**RECORD EXTRACTS:**
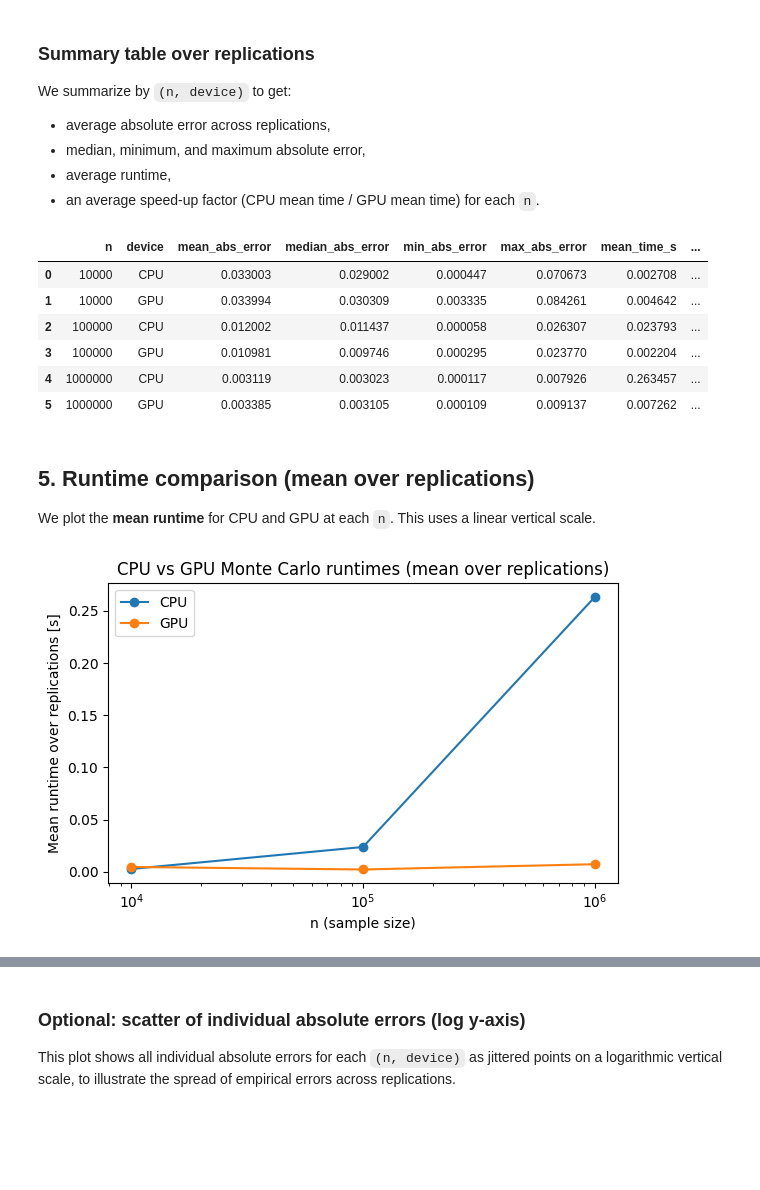
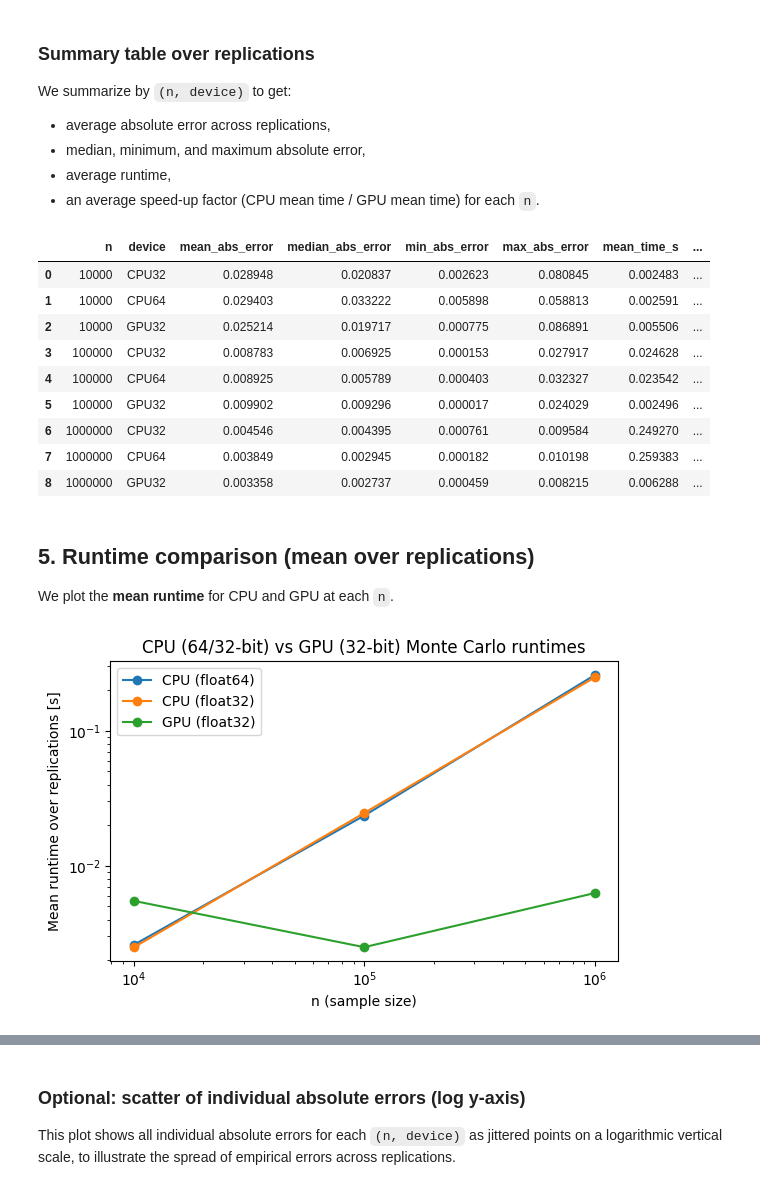
Before and after one commit to QMCSoftware/MATH565Fall2025, a Jupyter notebook: notebooks/GPU_MonteCarlo_Demo.ipynb, the cells around one changed output, grey strips where cells are left out. Drawn from its saved outputs; the diff is of its cells as text; code cells hidden in the pictures; blank space fills up the shorter version.

```diff
--- a/notebooks/GPU_MonteCarlo_Demo.ipynb
+++ b/notebooks/GPU_MonteCarlo_Demo.ipynb
@@ -68,6 +69,14 @@ def mc_cpu_float64(n: int, d: int) -> float:
     vals = np.exp(-0.5 * np.sum(x ** 2, axis=1)) / norm_const
     return float(vals.mean())
 
+def mc_cpu_float32(n: int, d: int) -> float:
+    """Monte Carlo estimator on CPU using NumPy float32, rescaled so true value is 1."""
+    norm_const = (1 / np.sqrt(2.0)) ** d  # 2^(-d/2)
+    x = np.random.normal(size=(n, d)).astype(np.float32)
+    # Compute squared norms in float32
+    sq = np.sum(x ** 2, axis=1, dtype=np.float32)
+    vals = np.exp(-0.5 * sq).astype(np.float32) / np.float32(norm_const)
+    return float(vals.mean(dtype=np.float32))
 
 def mc_gpu_float32(n: int, d: int) -> float:
     """Monte Carlo estimator on GPU/CPU using PyTorch float32, rescaled so true value is 1.
@@ -97,12 +106,12 @@ def time_run(func, *args, **kwargs):
 # %%
 d = 20                 # dimension of the normal vector
 ns = [10_000, 100_000, 1_000_000]
-M = 20                 # number of replications per n (change as desired)
+R = 20                 # number of replications per n (change as desired)
 
 exact_value = 1.0
 print("Dimension d =", d)
 print("Sample sizes n =", ns)
-print("Number of replications M =", M)
+print("Number of replications R =", R)
 print("Exact value (all d):", exact_value)
 # %% [output]
 Dimension d = 20
@@ -184,46 +207,54 @@ summary = (
     )
 )
 
-# Compute mean speed-up per n: CPU_mean_time / GPU_mean_time
+# Compute mean speed-up per n: CPU64_mean_time / GPU32_mean_time
 speedup_records = []
 for n in ns:
-    row_cpu = summary[(summary["n"] == n) & (summary["device"] == "CPU")]
-    row_gpu = summary[(summary["n"] == n) & (summary["device"] == "GPU")]
-    if not row_cpu.empty and not row_gpu.empty:
-        cpu_t = float(row_cpu["mean_time_s"].iloc[0])
-        gpu_t = float(row_gpu["mean_time_s"].iloc[0])
+    row_cpu64 = summary[(summary["n"] == n) & (summary["device"] == "CPU64")]
+    row_gpu32 = summary[(summary["n"] == n) & (summary["device"] == "GPU32")]
+    if not row_cpu64.empty and not row_gpu32.empty:
+        cpu_t = float(row_cpu64["mean_time_s"].iloc[0])
+        gpu_t = float(row_gpu32["mean_time_s"].iloc[0])
         speedup = cpu_t / gpu_t if gpu_t > 0 else np.nan
-        speedup_records.append({"n": n, "mean_speedup_CPU_over_GPU": speedup})
+        speedup_records.append({"n": n, "mean_speedup_CPU64_over_GPU32": speedup})
 
 df_speedup = pd.DataFrame(speedup_records)
 summary_merged = summary.merge(df_speedup, on="n", how="left")
 summary_merged
 # %% [output]
 |  | n | device | mean_abs_error | median_abs_error | min_abs_error | max_abs_error | mean_time_s | ... |
-| 0 | 10000 | CPU | 0.033003 | 0.029002 | 0.000447 | 0.070673 | 0.002708 | ... |
-| 1 | 10000 | GPU | 0.033994 | 0.030309 | 0.003335 | 0.084261 | 0.004642 | ... |
-| 2 | 100000 | CPU | 0.012002 | 0.011437 | 0.000058 | 0.026307 | 0.023793 | ... |
-| 3 | 100000 | GPU | 0.010981 | 0.009746 | 0.000295 | 0.023770 | 0.002204 | ... |
-| 4 | 1000000 | CPU | 0.003119 | 0.003023 | 0.000117 | 0.007926 | 0.263457 | ... |
-| 5 | 1000000 | GPU | 0.003385 | 0.003105 | 0.000109 | 0.009137 | 0.007262 | ... |
+| 0 | 10000 | CPU32 | 0.028948 | 0.020837 | 0.002623 | 0.080845 | 0.002483 | ... |
+| 1 | 10000 | CPU64 | 0.029403 | 0.033222 | 0.005898 | 0.058813 | 0.002591 | ... |
+| 2 | 10000 | GPU32 | 0.025214 | 0.019717 | 0.000775 | 0.086891 | 0.005506 | ... |
+| 3 | 100000 | CPU32 | 0.008783 | 0.006925 | 0.000153 | 0.027917 | 0.024628 | ... |
+| 4 | 100000 | CPU64 | 0.008925 | 0.005789 | 0.000403 | 0.032327 | 0.023542 | ... |
+| 5 | 100000 | GPU32 | 0.009902 | 0.009296 | 0.000017 | 0.024029 | 0.002496 | ... |
+| 6 | 1000000 | CPU32 | 0.004546 | 0.004395 | 0.000761 | 0.009584 | 0.249270 | ... |
+| 7 | 1000000 | CPU64 | 0.003849 | 0.002945 | 0.000182 | 0.010198 | 0.259383 | ... |
+| 8 | 1000000 | GPU32 | 0.003358 | 0.002737 | 0.000459 | 0.008215 | 0.006288 | ... |
 # %% [markdown]
 ## 5. Runtime comparison (mean over replications)
 
-We plot the **mean runtime** for CPU and GPU at each `n`. This uses a linear vertical scale.
+We plot the **mean runtime** for CPU and GPU at each `n`.
 # %%
 fig, ax = plt.subplots(figsize=(6, 4))
 
-for device_name in ["CPU", "GPU"]:
+for device_name, label in [
+    ("CPU64", "CPU (float64)"),
+    ("CPU32", "CPU (float32)"),
+    ("GPU32", "GPU (float32)"),
+]:
     sub = summary[summary["device"] == device_name]
-    ax.plot(sub["n"], sub["mean_time_s"], marker="o", label=device_name)
+    ax.plot(sub["n"], sub["mean_time_s"], marker="o", label=label)
 
 ax.set_xscale("log")
+ax.set_yscale("log")
 ax.set_xlabel("n (sample size)")
 ax.set_ylabel("Mean runtime over replications [s]")
-ax.set_title("CPU vs GPU Monte Carlo runtimes (mean over replications)")
+ax.set_title("CPU (64/32-bit) vs GPU (32-bit) Monte Carlo runtimes")
 ax.legend()
 plt.tight_layout()
 plt.show()
 # %% [output]
-[figure, old version]
+[figure, new version]
 # %% [markdown]
```
Also changed, not shown: parts of 17 cells of this notebook, 4 other files.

**WHAT TO WORK ON:** Pictures are to be left out; repeat all the remaining data exactly.

**FINISHED EXERCISE:**
Before and after one commit to QMCSoftware/MATH565Fall2025, a Jupyter notebook: notebooks/GPU_MonteCarlo_Demo.ipynb, the cells around one changed output, grey strips where cells are left out. Drawn from its saved outputs; the diff is of its cells as text; code cells hidden in the pictures; blank space fills up the shorter version.

```diff
--- a/notebooks/GPU_MonteCarlo_Demo.ipynb
+++ b/notebooks/GPU_MonteCarlo_Demo.ipynb
@@ -68,6 +69,14 @@ def mc_cpu_float64(n: int, d: int) -> float:
     vals = np.exp(-0.5 * np.sum(x ** 2, axis=1)) / norm_const
     return float(vals.mean())
 
+def mc_cpu_float32(n: int, d: int) -> float:
+    """Monte Carlo estimator on CPU using NumPy float32, rescaled so true value is 1."""
+    norm_const = (1 / np.sqrt(2.0)) ** d  # 2^(-d/2)
+    x = np.random.normal(size=(n, d)).astype(np.float32)
+    # Compute squared norms in float32
+    sq = np.sum(x ** 2, axis=1, dtype=np.float32)
+    vals = np.exp(-0.5 * sq).astype(np.float32) / np.float32(norm_const)
+    return float(vals.mean(dtype=np.float32))
 
 def mc_gpu_float32(n: int, d: int) -> float:
     """Monte Carlo estimator on GPU/CPU using PyTorch float32, rescaled so true value is 1.
@@ -97,12 +106,12 @@ def time_run(func, *args, **kwargs):
 # %%
 d = 20                 # dimension of the normal vector
 ns = [10_000, 100_000, 1_000_000]
-M = 20                 # number of replications per n (change as desired)
+R = 20                 # number of replications per n (change as desired)
 
 exact_value = 1.0
 print("Dimension d =", d)
 print("Sample sizes n =", ns)
-print("Number of replications M =", M)
+print("Number of replications R =", R)
 print("Exact value (all d):", exact_value)
 # %% [output]
 Dimension d = 20
@@ -184,46 +207,54 @@ summary = (
     )
 )
 
-# Compute mean speed-up per n: CPU_mean_time / GPU_mean_time
+# Compute mean speed-up per n: CPU64_mean_time / GPU32_mean_time
 speedup_records = []
 for n in ns:
-    row_cpu = summary[(summary["n"] == n) & (summary["device"] == "CPU")]
-    row_gpu = summary[(summary["n"] == n) & (summary["device"] == "GPU")]
-    if not row_cpu.empty and not row_gpu.empty:
-        cpu_t = float(row_cpu["mean_time_s"].iloc[0])
-        gpu_t = float(row_gpu["mean_time_s"].iloc[0])
+    row_cpu64 = summary[(summary["n"] == n) & (summary["device"] == "CPU64")]
+    row_gpu32 = summary[(summary["n"] == n) & (summary["device"] == "GPU32")]
+    if not row_cpu64.empty and not row_gpu32.empty:
+        cpu_t = float(row_cpu64["mean_time_s"].iloc[0])
+        gpu_t = float(row_gpu32["mean_time_s"].iloc[0])
         speedup = cpu_t / gpu_t if gpu_t > 0 else np.nan
-        speedup_records.append({"n": n, "mean_speedup_CPU_over_GPU": speedup})
+        speedup_records.append({"n": n, "mean_speedup_CPU64_over_GPU32": speedup})
 
 df_speedup = pd.DataFrame(speedup_records)
 summary_merged = summary.merge(df_speedup, on="n", how="left")
 summary_merged
 # %% [output]
 |  | n | device | mean_abs_error | median_abs_error | min_abs_error | max_abs_error | mean_time_s | ... |
-| 0 | 10000 | CPU | 0.033003 | 0.029002 | 0.000447 | 0.070673 | 0.002708 | ... |
-| 1 | 10000 | GPU | 0.033994 | 0.030309 | 0.003335 | 0.084261 | 0.004642 | ... |
-| 2 | 100000 | CPU | 0.012002 | 0.011437 | 0.000058 | 0.026307 | 0.023793 | ... |
-| 3 | 100000 | GPU | 0.010981 | 0.009746 | 0.000295 | 0.023770 | 0.002204 | ... |
-| 4 | 1000000 | CPU | 0.003119 | 0.003023 | 0.000117 | 0.007926 | 0.263457 | ... |
-| 5 | 1000000 | GPU | 0.003385 | 0.003105 | 0.000109 | 0.009137 | 0.007262 | ... |
+| 0 | 10000 | CPU32 | 0.028948 | 0.020837 | 0.002623 | 0.080845 | 0.002483 | ... |
+| 1 | 10000 | CPU64 | 0.029403 | 0.033222 | 0.005898 | 0.058813 | 0.002591 | ... |
+| 2 | 10000 | GPU32 | 0.025214 | 0.019717 | 0.000775 | 0.086891 | 0.005506 | ... |
+| 3 | 100000 | CPU32 | 0.008783 | 0.006925 | 0.000153 | 0.027917 | 0.024628 | ... |
+| 4 | 100000 | CPU64 | 0.008925 | 0.005789 | 0.000403 | 0.032327 | 0.023542 | ... |
+| 5 | 100000 | GPU32 | 0.009902 | 0.009296 | 0.000017 | 0.024029 | 0.002496 | ... |
+| 6 | 1000000 | CPU32 | 0.004546 | 0.004395 | 0.000761 | 0.009584 | 0.249270 | ... |
+| 7 | 1000000 | CPU64 | 0.003849 | 0.002945 | 0.000182 | 0.010198 | 0.259383 | ... |
+| 8 | 1000000 | GPU32 | 0.003358 | 0.002737 | 0.000459 | 0.008215 | 0.006288 | ... |
 # %% [markdown]
 ## 5. Runtime comparison (mean over replications)
 
-We plot the **mean runtime** for CPU and GPU at each `n`. This uses a linear vertical scale.
+We plot the **mean runtime** for CPU and GPU at each `n`.
 # %%
 fig, ax = plt.subplots(figsize=(6, 4))
 
-for device_name in ["CPU", "GPU"]:
+for device_name, label in [
+    ("CPU64", "CPU (float64)"),
+    ("CPU32", "CPU (float32)"),
+    ("GPU32", "GPU (float32)"),
+]:
     sub = summary[summary["device"] == device_name]
-    ax.plot(sub["n"], sub["mean_time_s"], marker="o", label=device_name)
+    ax.plot(sub["n"], sub["mean_time_s"], marker="o", label=label)
 
 ax.set_xscale("log")
+ax.set_yscale("log")
 ax.set_xlabel("n (sample size)")
 ax.set_ylabel("Mean runtime over replications [s]")
-ax.set_title("CPU vs GPU Monte Carlo runtimes (mean over replications)")
+ax.set_title("CPU (64/32-bit) vs GPU (32-bit) Monte Carlo runtimes")
 ax.legend()
 plt.tight_layout()
 plt.show()
 # %% [output]
-[figure, old version]
+[figure, new version]
 # %% [markdown]
```
Also changed, not shown: parts of 17 cells of this notebook, 4 other files.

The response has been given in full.